* **WHAT IS BEING ASKED**
Below are the records; locate each line with the word "mxPoint" and copy it.

(Before-and-after change data)
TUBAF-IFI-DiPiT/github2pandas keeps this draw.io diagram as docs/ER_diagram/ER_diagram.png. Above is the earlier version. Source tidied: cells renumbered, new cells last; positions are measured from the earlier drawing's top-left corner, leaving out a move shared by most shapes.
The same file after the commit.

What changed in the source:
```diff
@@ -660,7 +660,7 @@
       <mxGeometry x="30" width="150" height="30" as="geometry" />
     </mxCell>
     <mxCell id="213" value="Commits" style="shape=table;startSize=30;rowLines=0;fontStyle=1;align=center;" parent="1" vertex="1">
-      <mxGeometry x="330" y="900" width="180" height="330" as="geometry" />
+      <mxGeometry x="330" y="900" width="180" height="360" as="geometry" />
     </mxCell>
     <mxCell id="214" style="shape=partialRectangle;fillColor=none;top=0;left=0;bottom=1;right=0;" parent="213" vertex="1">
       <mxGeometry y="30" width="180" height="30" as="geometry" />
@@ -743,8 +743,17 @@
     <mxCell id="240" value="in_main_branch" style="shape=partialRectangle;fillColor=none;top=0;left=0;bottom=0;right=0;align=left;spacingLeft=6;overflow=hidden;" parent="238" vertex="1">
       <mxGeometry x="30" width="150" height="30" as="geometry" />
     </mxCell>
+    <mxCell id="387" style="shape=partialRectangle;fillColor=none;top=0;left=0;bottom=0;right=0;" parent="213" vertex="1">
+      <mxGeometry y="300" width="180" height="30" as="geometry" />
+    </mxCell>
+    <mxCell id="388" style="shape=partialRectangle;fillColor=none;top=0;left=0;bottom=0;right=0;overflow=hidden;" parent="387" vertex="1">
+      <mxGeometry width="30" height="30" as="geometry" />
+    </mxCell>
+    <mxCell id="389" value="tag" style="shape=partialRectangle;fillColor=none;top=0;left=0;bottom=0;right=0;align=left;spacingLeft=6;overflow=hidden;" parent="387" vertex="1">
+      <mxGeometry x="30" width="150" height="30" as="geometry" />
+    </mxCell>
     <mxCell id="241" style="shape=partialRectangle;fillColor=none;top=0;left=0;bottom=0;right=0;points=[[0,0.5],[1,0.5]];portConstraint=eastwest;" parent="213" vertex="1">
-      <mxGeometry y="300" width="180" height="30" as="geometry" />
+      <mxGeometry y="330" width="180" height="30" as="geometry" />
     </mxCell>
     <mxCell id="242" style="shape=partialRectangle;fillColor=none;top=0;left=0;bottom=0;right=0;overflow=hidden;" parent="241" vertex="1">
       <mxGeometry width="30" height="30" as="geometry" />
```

==

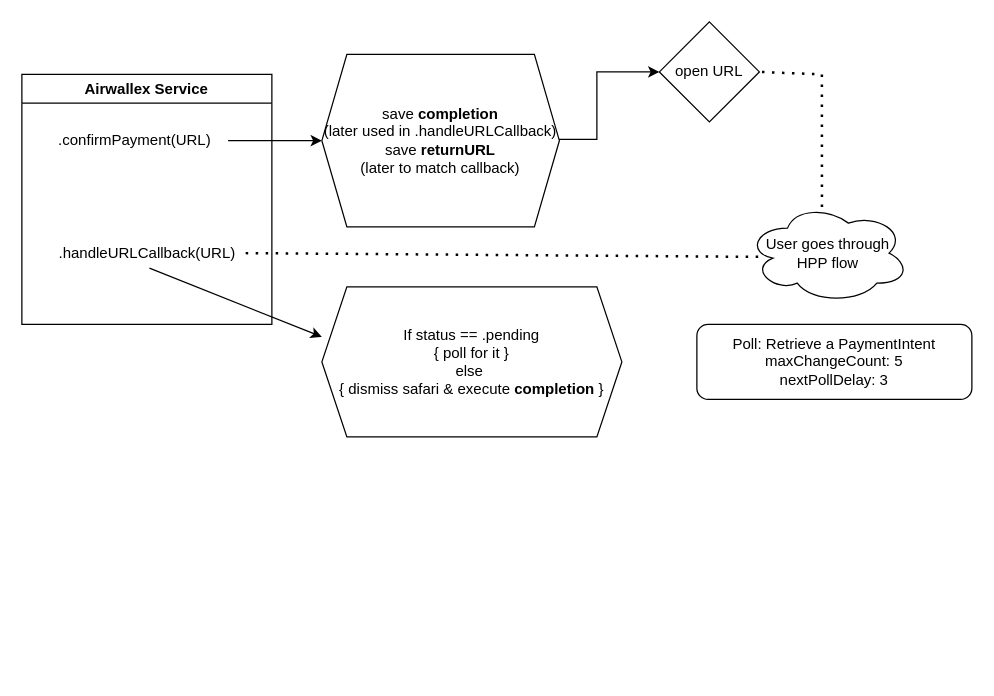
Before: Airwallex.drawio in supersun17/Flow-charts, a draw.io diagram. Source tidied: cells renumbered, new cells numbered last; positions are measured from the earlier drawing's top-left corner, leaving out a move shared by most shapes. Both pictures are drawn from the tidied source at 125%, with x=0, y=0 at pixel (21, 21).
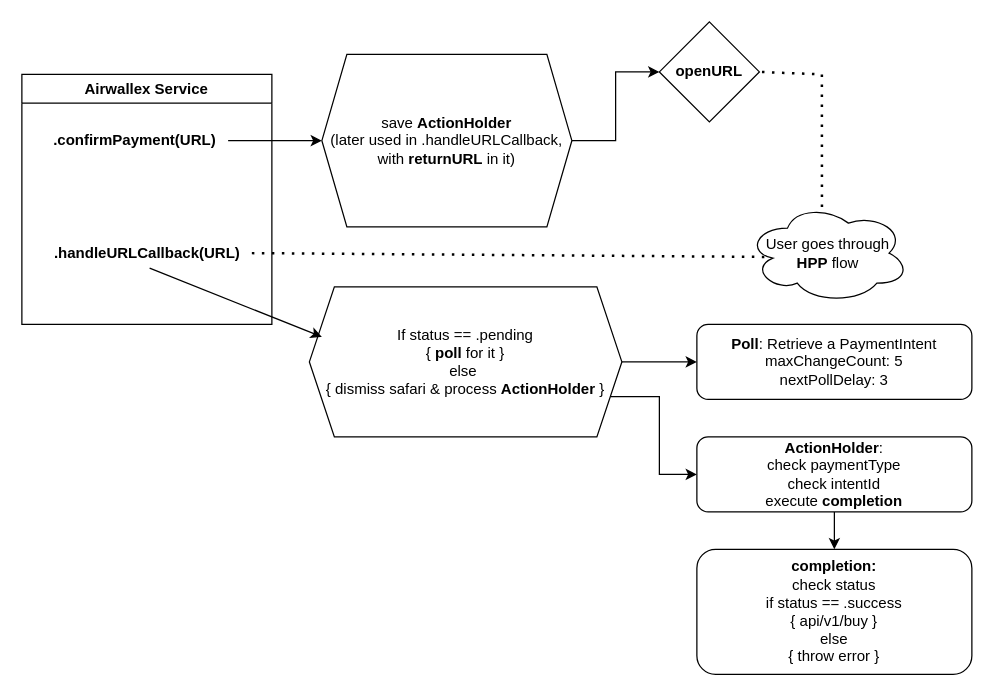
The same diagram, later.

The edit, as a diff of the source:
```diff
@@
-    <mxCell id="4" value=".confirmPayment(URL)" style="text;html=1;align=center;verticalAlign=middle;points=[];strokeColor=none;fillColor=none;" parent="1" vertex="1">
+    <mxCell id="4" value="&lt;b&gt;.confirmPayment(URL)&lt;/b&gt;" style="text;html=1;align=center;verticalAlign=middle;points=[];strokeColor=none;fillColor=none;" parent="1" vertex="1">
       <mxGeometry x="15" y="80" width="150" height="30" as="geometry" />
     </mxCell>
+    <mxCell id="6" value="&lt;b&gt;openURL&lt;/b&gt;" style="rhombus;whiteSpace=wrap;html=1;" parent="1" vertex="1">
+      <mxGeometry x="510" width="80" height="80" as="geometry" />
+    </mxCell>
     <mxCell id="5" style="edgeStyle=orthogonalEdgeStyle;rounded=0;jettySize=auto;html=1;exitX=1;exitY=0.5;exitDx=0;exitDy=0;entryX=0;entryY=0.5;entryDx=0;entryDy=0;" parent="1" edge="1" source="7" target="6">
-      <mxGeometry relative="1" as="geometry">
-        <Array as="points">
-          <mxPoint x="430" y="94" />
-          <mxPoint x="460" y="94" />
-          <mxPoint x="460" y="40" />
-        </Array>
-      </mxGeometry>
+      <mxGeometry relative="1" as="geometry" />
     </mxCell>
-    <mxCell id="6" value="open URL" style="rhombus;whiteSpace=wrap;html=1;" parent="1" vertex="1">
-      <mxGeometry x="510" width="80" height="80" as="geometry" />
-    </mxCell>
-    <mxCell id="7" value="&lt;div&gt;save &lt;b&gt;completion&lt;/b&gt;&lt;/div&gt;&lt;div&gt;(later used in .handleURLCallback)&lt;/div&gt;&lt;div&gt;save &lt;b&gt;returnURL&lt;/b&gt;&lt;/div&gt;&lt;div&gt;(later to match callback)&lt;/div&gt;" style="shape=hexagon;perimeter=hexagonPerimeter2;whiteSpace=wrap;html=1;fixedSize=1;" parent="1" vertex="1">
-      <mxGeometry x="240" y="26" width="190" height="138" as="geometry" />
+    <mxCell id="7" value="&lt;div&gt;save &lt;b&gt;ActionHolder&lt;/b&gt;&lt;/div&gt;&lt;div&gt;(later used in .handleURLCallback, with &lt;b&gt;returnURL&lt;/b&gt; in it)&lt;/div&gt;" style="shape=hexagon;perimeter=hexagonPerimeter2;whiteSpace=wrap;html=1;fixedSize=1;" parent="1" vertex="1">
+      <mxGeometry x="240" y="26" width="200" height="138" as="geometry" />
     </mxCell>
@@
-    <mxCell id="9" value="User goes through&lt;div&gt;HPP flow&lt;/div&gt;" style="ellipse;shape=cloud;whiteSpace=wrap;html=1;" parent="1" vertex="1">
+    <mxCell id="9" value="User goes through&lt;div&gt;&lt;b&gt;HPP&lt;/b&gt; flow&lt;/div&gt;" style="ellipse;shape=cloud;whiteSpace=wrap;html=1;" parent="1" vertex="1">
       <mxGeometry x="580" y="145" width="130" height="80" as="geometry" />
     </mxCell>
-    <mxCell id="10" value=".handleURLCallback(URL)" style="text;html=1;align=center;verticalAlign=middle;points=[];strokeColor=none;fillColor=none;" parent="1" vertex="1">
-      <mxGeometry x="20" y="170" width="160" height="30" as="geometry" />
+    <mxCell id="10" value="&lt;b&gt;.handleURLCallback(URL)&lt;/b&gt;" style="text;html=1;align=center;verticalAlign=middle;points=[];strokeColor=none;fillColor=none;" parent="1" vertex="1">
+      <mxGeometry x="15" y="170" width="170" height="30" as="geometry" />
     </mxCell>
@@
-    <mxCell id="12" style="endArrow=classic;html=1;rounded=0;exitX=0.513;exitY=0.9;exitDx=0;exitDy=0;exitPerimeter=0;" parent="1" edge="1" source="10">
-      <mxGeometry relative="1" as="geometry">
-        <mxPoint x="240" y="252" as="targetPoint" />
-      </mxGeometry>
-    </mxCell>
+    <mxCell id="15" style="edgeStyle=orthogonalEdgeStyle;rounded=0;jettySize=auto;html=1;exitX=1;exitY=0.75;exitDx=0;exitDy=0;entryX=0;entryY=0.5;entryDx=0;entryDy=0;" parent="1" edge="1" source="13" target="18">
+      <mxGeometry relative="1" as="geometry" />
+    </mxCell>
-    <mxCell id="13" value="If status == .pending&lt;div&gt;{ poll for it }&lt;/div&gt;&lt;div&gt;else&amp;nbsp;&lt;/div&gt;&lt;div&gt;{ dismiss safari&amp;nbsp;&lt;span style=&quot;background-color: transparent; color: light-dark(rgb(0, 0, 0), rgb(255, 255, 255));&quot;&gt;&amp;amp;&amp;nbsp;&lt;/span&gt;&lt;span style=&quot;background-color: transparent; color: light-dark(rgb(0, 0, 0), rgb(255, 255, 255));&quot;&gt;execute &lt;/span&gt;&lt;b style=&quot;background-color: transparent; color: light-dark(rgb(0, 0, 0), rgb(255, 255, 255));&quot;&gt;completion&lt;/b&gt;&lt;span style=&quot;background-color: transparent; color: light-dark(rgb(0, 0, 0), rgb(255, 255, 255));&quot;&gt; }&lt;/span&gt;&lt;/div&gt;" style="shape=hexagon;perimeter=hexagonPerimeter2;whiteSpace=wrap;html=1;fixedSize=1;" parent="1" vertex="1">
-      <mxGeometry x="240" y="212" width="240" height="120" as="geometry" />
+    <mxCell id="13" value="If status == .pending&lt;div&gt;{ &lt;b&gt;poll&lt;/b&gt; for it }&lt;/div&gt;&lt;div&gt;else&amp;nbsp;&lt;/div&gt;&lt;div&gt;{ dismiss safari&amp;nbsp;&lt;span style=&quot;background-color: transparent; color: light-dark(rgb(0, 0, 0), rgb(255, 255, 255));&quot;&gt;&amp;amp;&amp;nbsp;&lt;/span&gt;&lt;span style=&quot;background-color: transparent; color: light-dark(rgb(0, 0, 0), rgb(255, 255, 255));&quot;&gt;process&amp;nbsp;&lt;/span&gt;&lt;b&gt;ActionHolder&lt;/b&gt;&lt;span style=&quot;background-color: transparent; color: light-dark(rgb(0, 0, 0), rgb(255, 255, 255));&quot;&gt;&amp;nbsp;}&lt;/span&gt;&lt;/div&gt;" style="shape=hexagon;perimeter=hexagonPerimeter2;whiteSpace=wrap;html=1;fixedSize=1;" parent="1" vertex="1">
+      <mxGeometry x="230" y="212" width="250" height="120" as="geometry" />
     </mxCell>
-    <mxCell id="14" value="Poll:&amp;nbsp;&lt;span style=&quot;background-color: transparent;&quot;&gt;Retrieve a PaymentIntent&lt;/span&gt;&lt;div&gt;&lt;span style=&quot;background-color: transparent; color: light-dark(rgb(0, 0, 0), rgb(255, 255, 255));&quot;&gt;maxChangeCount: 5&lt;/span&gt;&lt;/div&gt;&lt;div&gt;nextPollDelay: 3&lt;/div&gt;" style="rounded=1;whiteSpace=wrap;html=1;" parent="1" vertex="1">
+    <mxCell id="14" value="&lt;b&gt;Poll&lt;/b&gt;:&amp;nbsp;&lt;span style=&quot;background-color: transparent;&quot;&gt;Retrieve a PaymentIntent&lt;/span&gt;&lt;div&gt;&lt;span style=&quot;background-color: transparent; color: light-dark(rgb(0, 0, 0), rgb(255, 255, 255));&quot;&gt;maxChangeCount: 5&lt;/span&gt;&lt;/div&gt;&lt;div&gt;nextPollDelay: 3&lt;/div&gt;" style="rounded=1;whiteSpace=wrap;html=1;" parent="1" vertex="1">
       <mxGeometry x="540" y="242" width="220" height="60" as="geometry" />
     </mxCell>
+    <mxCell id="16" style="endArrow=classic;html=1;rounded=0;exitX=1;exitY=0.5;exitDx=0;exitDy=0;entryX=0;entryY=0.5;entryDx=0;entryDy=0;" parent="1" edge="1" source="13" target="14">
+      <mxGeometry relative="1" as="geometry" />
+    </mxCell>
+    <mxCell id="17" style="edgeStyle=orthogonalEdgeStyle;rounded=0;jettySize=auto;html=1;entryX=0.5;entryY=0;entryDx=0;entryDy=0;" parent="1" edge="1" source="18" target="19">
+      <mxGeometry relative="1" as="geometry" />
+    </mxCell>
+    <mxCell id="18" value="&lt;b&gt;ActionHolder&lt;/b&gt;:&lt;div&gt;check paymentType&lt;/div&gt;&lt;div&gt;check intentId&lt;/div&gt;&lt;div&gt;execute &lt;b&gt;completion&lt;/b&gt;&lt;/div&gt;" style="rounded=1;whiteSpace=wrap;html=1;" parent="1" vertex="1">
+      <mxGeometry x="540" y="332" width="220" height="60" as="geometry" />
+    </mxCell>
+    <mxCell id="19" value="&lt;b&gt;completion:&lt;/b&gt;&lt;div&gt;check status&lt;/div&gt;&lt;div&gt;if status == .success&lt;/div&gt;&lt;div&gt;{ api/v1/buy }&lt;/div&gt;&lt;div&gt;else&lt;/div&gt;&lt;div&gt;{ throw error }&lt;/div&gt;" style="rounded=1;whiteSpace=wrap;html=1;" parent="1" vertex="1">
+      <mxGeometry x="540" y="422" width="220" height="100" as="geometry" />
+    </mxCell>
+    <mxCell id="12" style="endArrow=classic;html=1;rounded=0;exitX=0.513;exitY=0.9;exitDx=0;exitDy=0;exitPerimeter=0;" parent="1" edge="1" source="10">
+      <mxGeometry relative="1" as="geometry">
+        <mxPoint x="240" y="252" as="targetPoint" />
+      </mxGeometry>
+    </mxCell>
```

* **SOLUTION FOR THIS TASK**
-          <mxPoint x="430" y="94" />
-          <mxPoint x="460" y="94" />
-          <mxPoint x="460" y="40" />
-        <mxPoint x="240" y="252" as="targetPoint" />
+        <mxPoint x="240" y="252" as="targetPoint" />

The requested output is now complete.